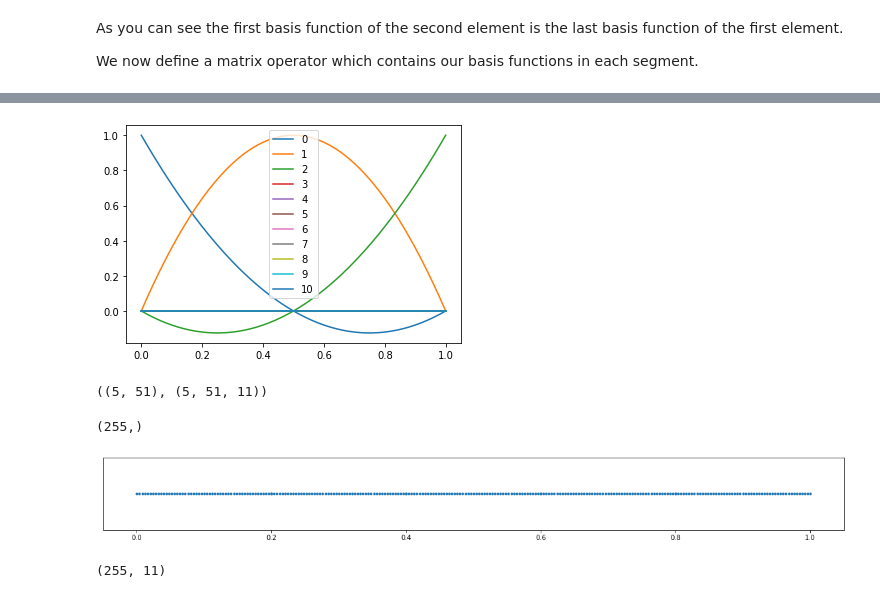
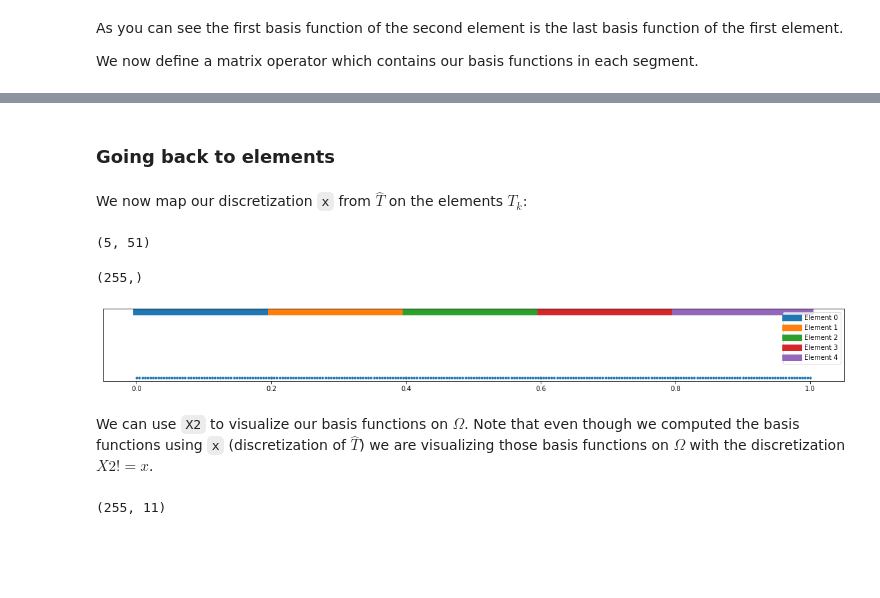
Before and after one commit to fandreuzzi-dssc/numerical-analysis, a Jupyter notebook: FEM_1d.ipynb, the cells around one changed output, grey strips where cells are left out. Cells and saved outputs as stored; diff of their text form; code cells hidden in the pictures; blank space fills up the shorter version.

Commit message:
improve plots, comments and explanations before last paragraph

```diff
--- a/FEM_1d.ipynb
+++ b/FEM_1d.ipynb
@@ -213,26 +253,32 @@ for k in range(M):
-# %%
-for i in range(B.shape[2]):
-    plt.plot(x,B[0,:,i], label=i)
-plt.legend()
-plt.show()
-# %% [output]
-[figure, removed]
+# %% [markdown]
+### Going back to elements
+# %% [markdown]
+We now map our discretization `x` from $\hat{T}$ on the elements $T_k$:
 # %%
+# Remark: vertices is the triangulation of Omega
+
 X = np.array([mapping(vertices, k)(x) for k in range(M)])
-X.shape, B.shape
+X.shape
 # %% [output]
-((5, 51), (5, 51, 11))
+(5, 51)
 # %%
 X2 = X.flatten()
 print(X2.shape)
 
 plt.figure(figsize=(20,2))
 plt.scatter(X2, np.zeros_like(X2), marker='.')
+
+for i in range(M):
+    plt.plot([vertices[i], vertices[i+1]], [0.1, 0.1], label='Element {}'.format(i), linewidth=10)
+
 plt.yticks([], [])
+plt.legend()
 plt.show()
 # %% [output]
 (255,)
-[figure, old version]
+[figure, new version]
+# %% [markdown]
+We can use `X2` to visualize our basis functions on $\Omega$. Note that even though we computed the basis functions using `x` (discretization of $\hat{T}$) we are visualizing those basis functions on $\Omega$ with the discretization $X2 != x$.
 # %%
 B2 = B.reshape((len(X2), -1))
 print(B2.shape)
```
Also changed, not shown: parts of 9 cells of this notebook.
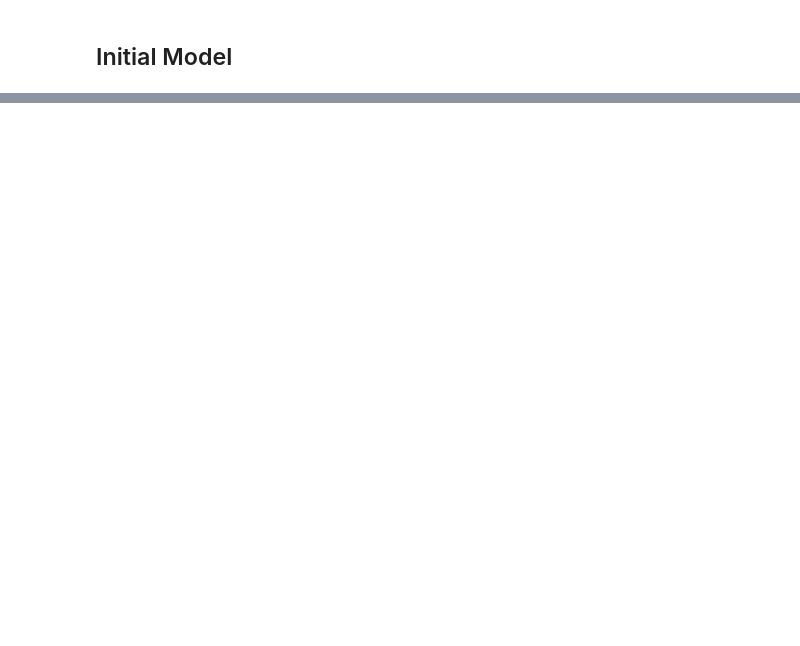
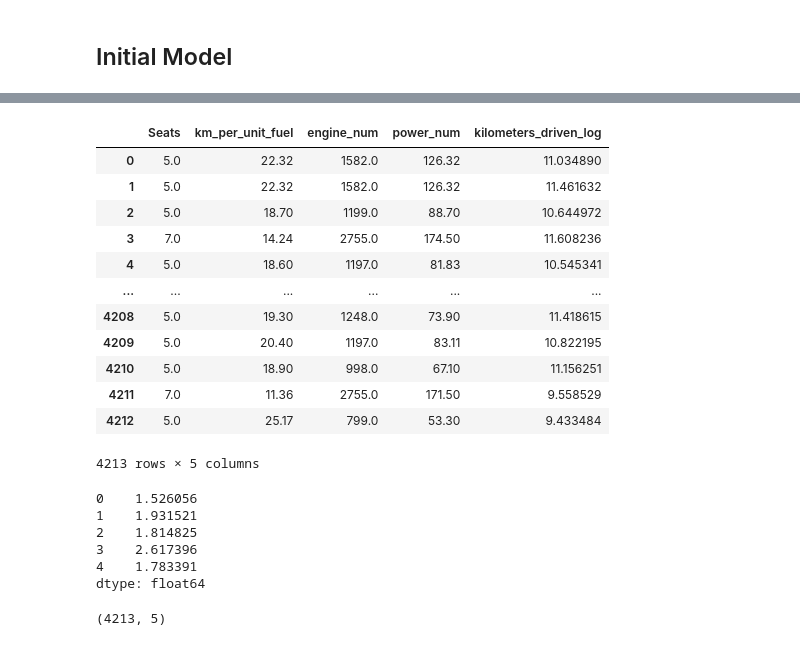
Before and after one commit to amrirasyidi/autompg_lin_reg, a Jupyter notebook: eda_model_used_cars.ipynb, the cells around one changed output, grey strips where cells are left out. Cells and saved outputs as stored; diff of their text form; code cells hidden in the pictures; blank space fills up the shorter version.

```diff
--- a/eda_model_used_cars.ipynb
+++ b/eda_model_used_cars.ipynb
@@ -372,0 +278,10 @@ Based on the output of our model, we conclude that:
+# %%
+# initiate target and features
+X=used_cars_clean1.drop(['Price', 'price_log', 'new_price_num'])
+Y=used_cars_clean1['price_log']
+
+# X2 = sm.add_constant(X)
+# %%
+X_train, X_test, y_train, y_test = train_test_split(
+    X, Y, test_size = 0.3, random_state = 1
+)
@@ -372,0 +293,16 @@ Based on the output of our model, we conclude that:
+# %%
+X_train[train_cols].to_pandas()
+# %% [output]
+|  | Seats | km_per_unit_fuel | engine_num | power_num | kilometers_driven_log |
+| 0 | 5.0 | 22.32 | 1582.0 | 126.32 | 11.034890 |
+| 1 | 5.0 | 22.32 | 1582.0 | 126.32 | 11.461632 |
+| 2 | 5.0 | 18.70 | 1199.0 | 88.70 | 10.644972 |
+| 3 | 7.0 | 14.24 | 2755.0 | 174.50 | 11.608236 |
+| 4 | 5.0 | 18.60 | 1197.0 | 81.83 | 10.545341 |
+| ... | ... | ... | ... | ... | ... |
+| 4208 | 5.0 | 19.30 | 1248.0 | 73.90 | 11.418615 |
+| 4209 | 5.0 | 20.40 | 1197.0 | 83.11 | 10.822195 |
+| 4210 | 5.0 | 18.90 | 998.0 | 67.10 | 11.156251 |
+| 4211 | 7.0 | 11.36 | 2755.0 | 171.50 | 9.558529 |
+| 4212 | 5.0 | 25.17 | 799.0 | 53.30 | 9.433484 |
+4213 rows × 5 columns
@@ -372,0 +315,13 @@ Based on the output of our model, we conclude that:
+# %%
+y_train.to_pandas().head()
+# %% [output]
+0    1.526056
+1    1.931521
+2    1.814825
+3    2.617396
+4    1.783391
+dtype: float64
+# %%
+X_train_new.shape
+# %% [output]
+(4213, 5)
```
Also changed, not shown: parts of 55 cells of this notebook.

**Problem statement**
Within the material, find all lines that hold the word "ipynb" and show them.

**Answer below**
Before and after one commit to fandreuzzi-dssc/numerical-analysis, a Jupyter notebook: FEM_1d.ipynb, the cells around one changed output, grey strips where cells are left out. Cells and saved outputs as stored; diff of their text form; code cells hidden in the pictures; blank space fills up the shorter version.
--- a/FEM_1d.ipynb
+++ b/FEM_1d.ipynb
Before and after one commit to amrirasyidi/autompg_lin_reg, a Jupyter notebook: eda_model_used_cars.ipynb, the cells around one changed output, grey strips where cells are left out. Cells and saved outputs as stored; diff of their text form; code cells hidden in the pictures; blank space fills up the shorter version.
--- a/eda_model_used_cars.ipynb
+++ b/eda_model_used_cars.ipynb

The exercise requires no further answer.